- WORK INSTRUCTIONS
All lines holding the string "full" should be copied from the data below.

- THE INPUT
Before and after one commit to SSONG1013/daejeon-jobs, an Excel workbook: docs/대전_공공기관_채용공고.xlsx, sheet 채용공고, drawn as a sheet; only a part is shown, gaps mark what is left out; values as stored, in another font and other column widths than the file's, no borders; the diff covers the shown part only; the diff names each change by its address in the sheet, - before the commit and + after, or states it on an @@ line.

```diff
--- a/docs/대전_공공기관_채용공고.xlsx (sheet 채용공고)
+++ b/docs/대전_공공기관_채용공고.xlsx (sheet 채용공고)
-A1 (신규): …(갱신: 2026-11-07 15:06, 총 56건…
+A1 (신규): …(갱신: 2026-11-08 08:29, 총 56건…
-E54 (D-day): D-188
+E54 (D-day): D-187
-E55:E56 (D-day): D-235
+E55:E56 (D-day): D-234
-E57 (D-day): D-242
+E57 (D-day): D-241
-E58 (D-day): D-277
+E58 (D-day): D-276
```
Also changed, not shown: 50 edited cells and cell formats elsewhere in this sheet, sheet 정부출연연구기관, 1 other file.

* * *

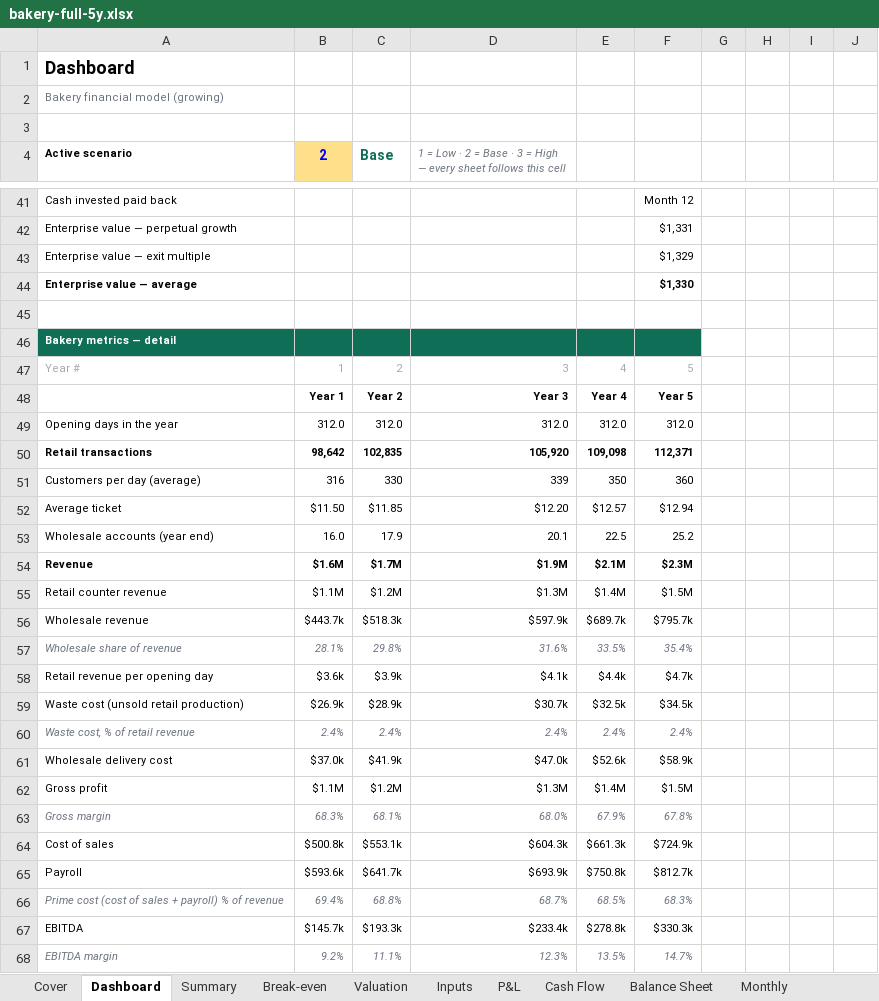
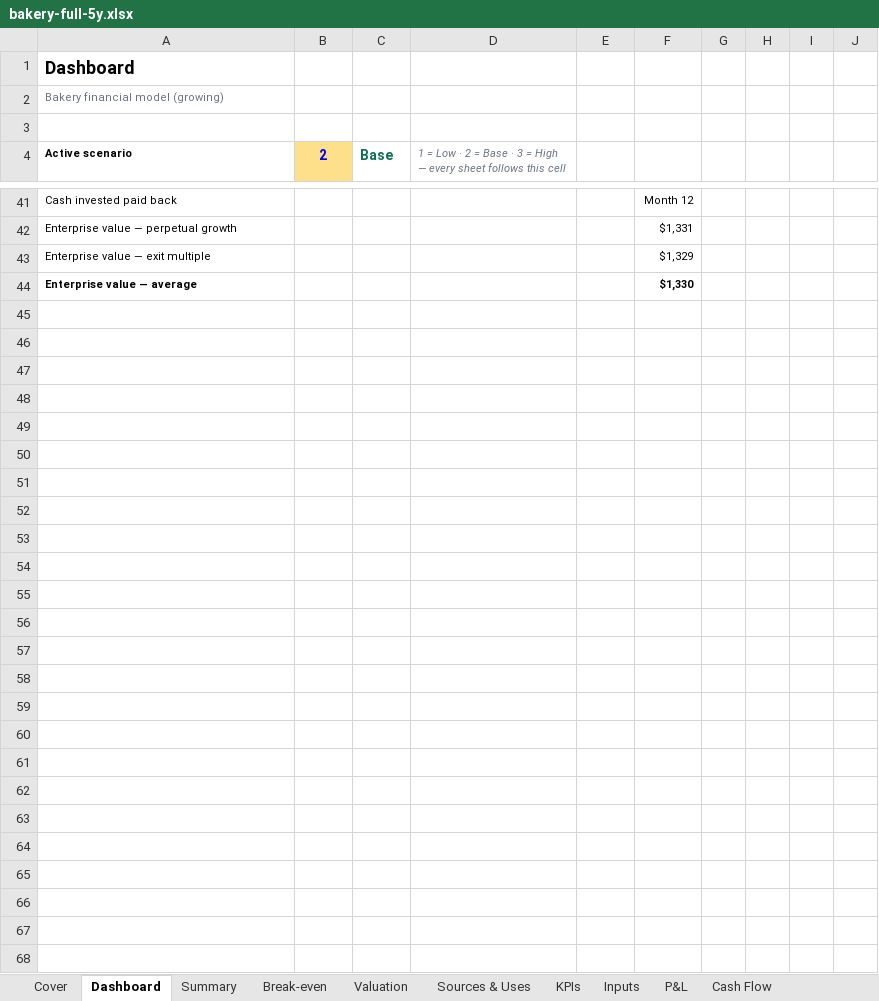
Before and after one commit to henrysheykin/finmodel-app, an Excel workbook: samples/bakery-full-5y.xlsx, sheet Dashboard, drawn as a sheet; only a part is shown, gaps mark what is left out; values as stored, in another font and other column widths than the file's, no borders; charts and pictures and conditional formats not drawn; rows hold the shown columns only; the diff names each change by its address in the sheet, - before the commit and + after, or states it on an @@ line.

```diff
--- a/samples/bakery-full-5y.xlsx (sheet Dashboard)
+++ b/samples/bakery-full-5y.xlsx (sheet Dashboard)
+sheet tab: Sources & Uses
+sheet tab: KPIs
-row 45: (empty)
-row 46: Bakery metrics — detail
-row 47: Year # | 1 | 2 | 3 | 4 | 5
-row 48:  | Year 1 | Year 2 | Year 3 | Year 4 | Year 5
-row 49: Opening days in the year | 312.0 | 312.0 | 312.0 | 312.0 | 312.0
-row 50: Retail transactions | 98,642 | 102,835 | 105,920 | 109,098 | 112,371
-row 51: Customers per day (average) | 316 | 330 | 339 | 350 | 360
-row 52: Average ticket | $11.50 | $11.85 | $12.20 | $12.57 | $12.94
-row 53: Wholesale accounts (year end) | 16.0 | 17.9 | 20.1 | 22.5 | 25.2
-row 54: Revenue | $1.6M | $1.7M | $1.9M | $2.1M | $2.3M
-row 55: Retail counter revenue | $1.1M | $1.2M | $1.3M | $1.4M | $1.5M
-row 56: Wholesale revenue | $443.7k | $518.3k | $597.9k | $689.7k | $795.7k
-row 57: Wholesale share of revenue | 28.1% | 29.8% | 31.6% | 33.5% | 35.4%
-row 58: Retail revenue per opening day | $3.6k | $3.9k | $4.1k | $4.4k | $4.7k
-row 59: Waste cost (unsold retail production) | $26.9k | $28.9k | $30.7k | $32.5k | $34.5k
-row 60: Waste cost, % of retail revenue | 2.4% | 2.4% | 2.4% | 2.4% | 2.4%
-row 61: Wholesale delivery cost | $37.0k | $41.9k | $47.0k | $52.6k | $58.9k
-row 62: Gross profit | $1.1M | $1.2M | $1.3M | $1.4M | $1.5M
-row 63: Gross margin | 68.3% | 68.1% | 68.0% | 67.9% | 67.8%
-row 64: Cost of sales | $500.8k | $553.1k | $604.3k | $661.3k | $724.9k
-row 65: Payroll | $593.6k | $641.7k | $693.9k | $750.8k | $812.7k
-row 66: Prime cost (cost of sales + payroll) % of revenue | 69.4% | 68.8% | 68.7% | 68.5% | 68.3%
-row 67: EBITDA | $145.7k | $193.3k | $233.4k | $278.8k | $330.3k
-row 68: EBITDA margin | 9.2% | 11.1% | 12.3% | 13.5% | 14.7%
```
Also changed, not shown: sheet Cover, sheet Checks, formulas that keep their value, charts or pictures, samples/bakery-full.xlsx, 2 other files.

- TASK ANSWER
Before and after one commit to henrysheykin/finmodel-app, an Excel workbook: samples/bakery-full-5y.xlsx, sheet Dashboard, drawn as a sheet; only a part is shown, gaps mark what is left out; values as stored, in another font and other column widths than the file's, no borders; charts and pictures and conditional formats not drawn; rows hold the shown columns only; the diff names each change by its address in the sheet, - before the commit and + after, or states it on an @@ line.
--- a/samples/bakery-full-5y.xlsx (sheet Dashboard)
+++ b/samples/bakery-full-5y.xlsx (sheet Dashboard)
Also changed, not shown: sheet Cover, sheet Checks, formulas that keep their value, charts or pictures, samples/bakery-full.xlsx, 2 other files.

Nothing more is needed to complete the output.